“As Pfizer has walked the administration sites through the execution, we see growing confidence in everybody,” Perna said. “I personally have gone through the process, and it is a very, very doable process.”
It’s no wonder Pfizer is going out of its way to get vaccine distributors comfortable with its product. The vaccine has created a logistical challenge in that it must be stored and transported at sub-freezing temperatures.
Moderna’s COVID-19 vaccine, which could come soon after Pfizer’s, also requires cold storage, but at temperatures equivalent to that of a “freezer that is most commonly found in most pharmacies,” Perna said. The easier logistics associated with that product “will enable us to get to many places throughout the country…from inner city out to rural America.”
After COVID-19 vaccines are distributed to priority populations, the government will allocate what’s left according to a “population-based formula” that hinges on the number of adults in each jurisdiction, Azar said, adding, “We thought it best to keep it simple.”
Whether large portions of the population will accept COVID-19 vaccines is clearly a matter of concern, both for Azar and Operation Warp Speed co-leader Moncef Slaoui. “Hopefully the majority of the U.S. will stay with an open mind in terms of accepting” vaccination, Slaoui said during the press conference. “Listen to all the data that will be shared transparently through the FDA reviews,” he urged.
Slaoui’s remarks came just days after trial data from a third vaccine candidate from AstraZeneca raised questions about efficacy. The company said that one of the dosing regimens was only 62% effective—a result that paled in comparison to the 95% efficacy bar set by Pfizer and Moderna.
Slaoui said AstraZeneca’s U.S. trial could generate more in-depth data soon, given the fact that the pandemic is raging again and “progressing so fast that it is very likely that not long from now…we may have enough evidence to assess the efficacy of the vaccine,” he said.
AstraZeneca has been touting the advantages of its vaccine over the mRNA contenders.

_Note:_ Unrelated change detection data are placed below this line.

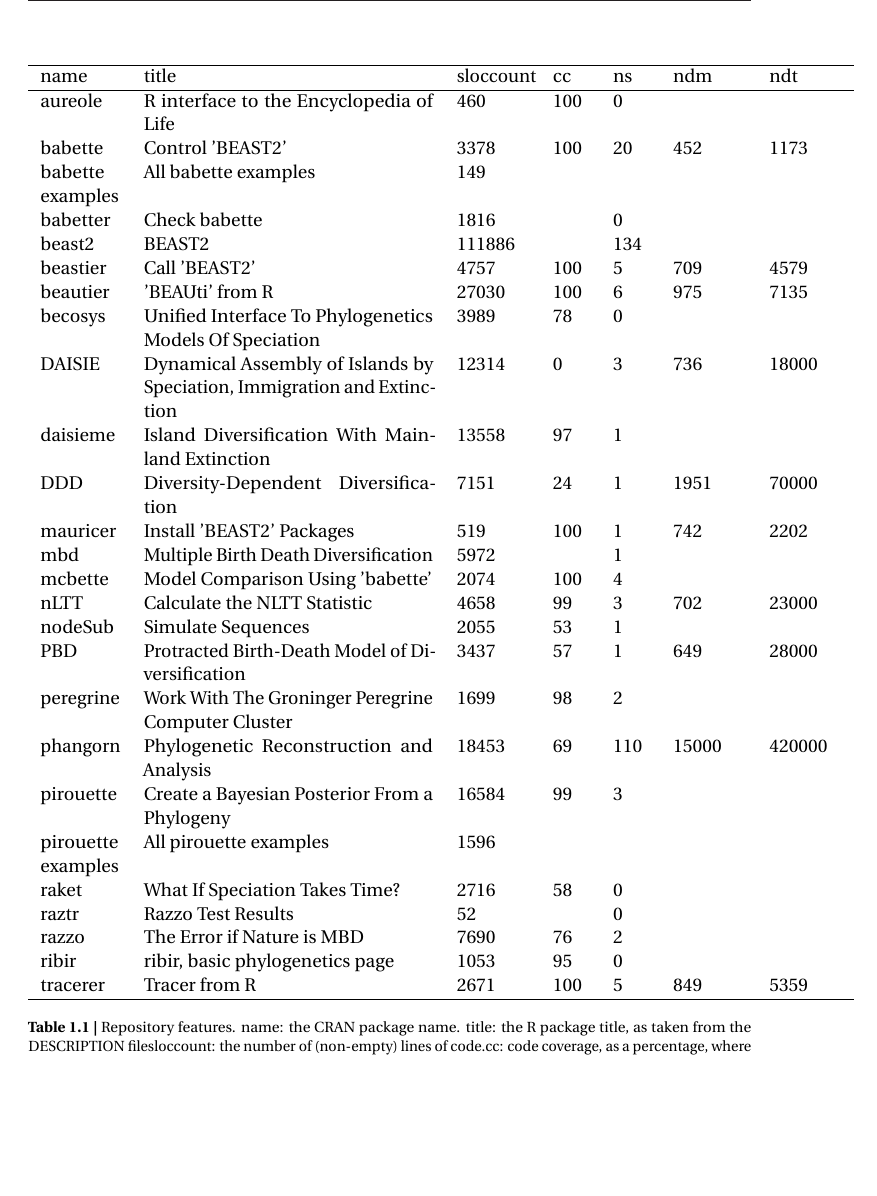
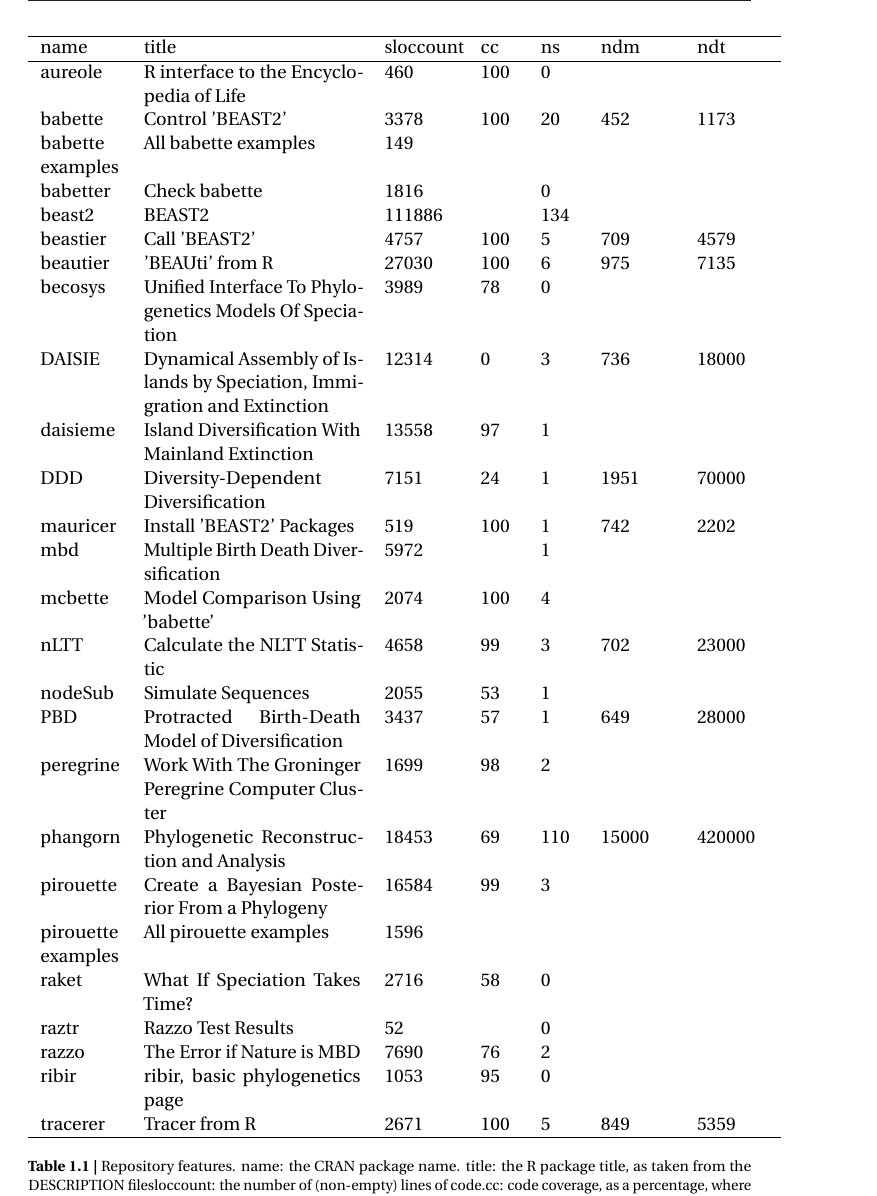
Before and after one commit to richelbilderbeek/thesis_synthesis, a LaTeX thesis (header.tex, which reads repos.tex): part of page 19 of 19, cut so that both start at the same text, the shorter picture padded with empty space. Compiled offline with pdfLaTeX.

Commit message:
Second column needs a 0.3 textwidth width

```diff
--- a/repos.tex
+++ b/repos.tex
@@ -2,7 +2,7 @@
 % Thu Mar 12 14:04:29 2020
 \begin{table}[ht]
 \centering
-\begin{tabular}{p{0.11\textwidth}p{0.4\textwidth}p{0.1\textwidth}p{0.05\textwidth}p{0.05\textwidth}p{0.1\textwidth}p{0.1\textwidth}}
+\begin{tabular}{p{0.11\textwidth}p{0.3\textwidth}p{0.1\textwidth}p{0.05\textwidth}p{0.05\textwidth}p{0.1\textwidth}p{0.1\textwidth}}
   \hline
 name & title & sloccount & cc & ns & ndm & ndt \\
   \hline
```
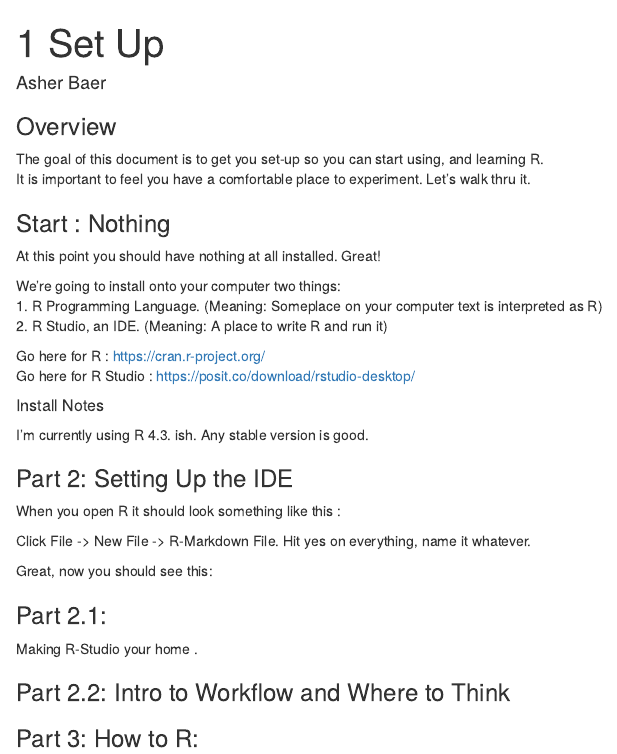
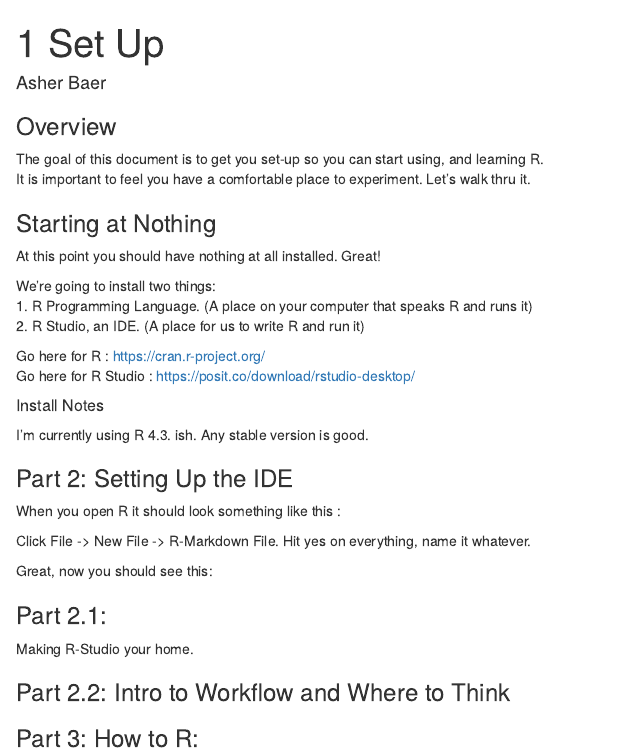
Before and after one commit to AsherBaer/R_CrashCourse, an R Markdown document (Guides/1_Guide/1_Set_Up.Rmd): the page in a window 1100 px wide, from its top. Rendered offline with R 4.5, knitr and Pandoc, with nearby package versions.

Commit message:
Updated README

```diff
--- a/Guides/1_Guide/1_Set_Up.Rmd
+++ b/Guides/1_Guide/1_Set_Up.Rmd
@@ -9,13 +9,13 @@ output: html_document
 The goal of this document is to get you set-up so you can start using, and learning R.\
 It is important to feel you have a comfortable place to experiment. Let's walk thru it.
 
-### Start : Nothing
+### Starting at Nothing
 
 At this point you should have nothing at all installed. Great!
 
-We're going to install onto your computer two things:
-1. R Programming Language. (Meaning: Someplace on your computer text is interpreted as R)
-2. R Studio, an IDE. (Meaning: A place to write R and run it)
+We're going to install two things:
+1. R Programming Language. (A place on your computer that speaks R and runs it)
+2. R Studio, an IDE. (A place for us to write R and run it)
 
 Go here for R : https://cran.r-project.org/
 Go here for R Studio :   https://posit.co/download/rstudio-desktop/
```
Also changed, not shown: Guides/A_Appendix_And_Details/A_Appendix.Rmd (line endings or trailing spaces), README.txt, Guides/1_Guide/1_Set_Up.Rmd (4 more changed lines).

It can be stored at normal refrigerated temperatures, easing the distribution logistics, for example. And AstraZeneca has promised to manufacture 3 billion doses of its mRNA vaccine in 2021—more than double what Pfizer and its partner BioNTech have said they could produce.